▶ [ENTRIES PROVIDED]
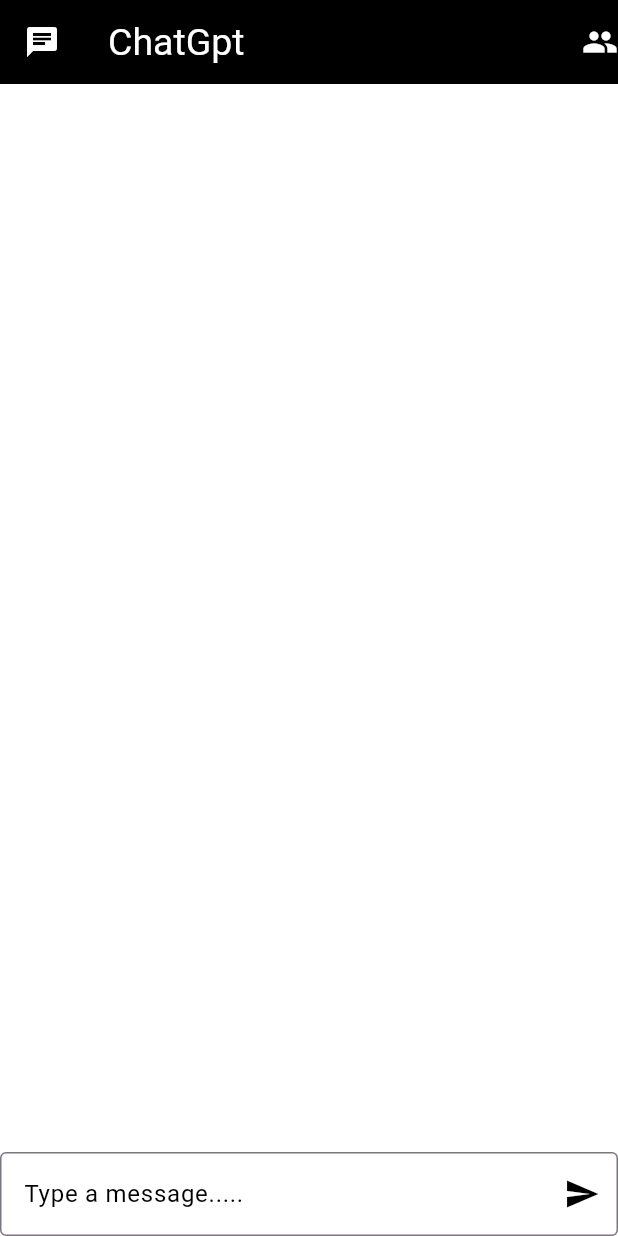
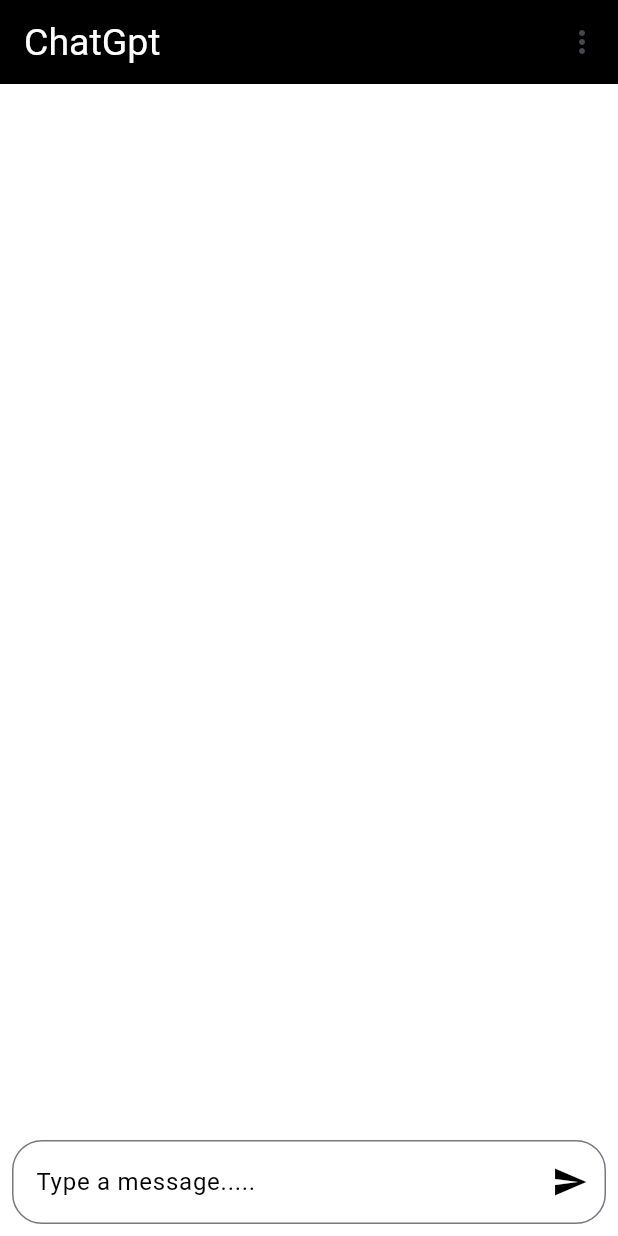
Before and after one commit to Mukeshkachchhawah/chatgpt_clon, a Flutter app: the screen it shows after launch, on a phone screen of 412 x 824 dp. Run offline on Flutter 3.47's test engine with Material 2 defaults, Android fonts, the phone set to English and light mode, and no system bars.

Commit message:
Chat GPT clon

```diff
--- a/lib/screens/chat_screen.dart
+++ b/lib/screens/chat_screen.dart
@@ -51,7 +51,7 @@
 
   void sendChatGptApi(String message) async {
     final apiKey =
-        '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'; // Replace with your GPT-3 API key.
+        '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'; // Replace with your GPT-3 API key.
     final apiUrl = 'https://api.openai.com/v1/audio/translations';
 
     final response = await http.post(
@@ -93,18 +93,24 @@
         ),
 
         /// add image chat gpt and remove this icon
-        leading: Icon(
-          Icons.chat,
+
+        actions: [
+          PopupMenuButton(
             color: Colors.white,
-        ),
-        actions: [
-          Icon(
-            Icons.people,
-            color: Colors.white,
+            itemBuilder: (context) {
+              return [
+                PopupMenuItem(child: Text("data")),
+                PopupMenuItem(child: Text("data")),
+                PopupMenuItem(child: Text("data")),
+                PopupMenuItem(child: Text("data"))
+              ];
+            },
           )
         ],
       ),
       body: SafeArea(
+          child: Padding(
+            padding: const EdgeInsets.all(8.0),
             child: Column(
                   children: [
             Flexible(
@@ -127,9 +133,12 @@
                       color: Colors.black,
                     ),
                   ),
-                border: OutlineInputBorder()),
+                  border: OutlineInputBorder(
+                    borderRadius: BorderRadius.circular(20)
+                  )),
             )
                   ],
+                ),
           )),
     );
   }
```
Lines whose indentation alone changed are shown as unchanged.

▶ [EXERCISE PROMPT] If a line in the material above contains the word "dart", copy it.

▶ [RESULT]
--- a/lib/screens/chat_screen.dart
+++ b/lib/screens/chat_screen.dart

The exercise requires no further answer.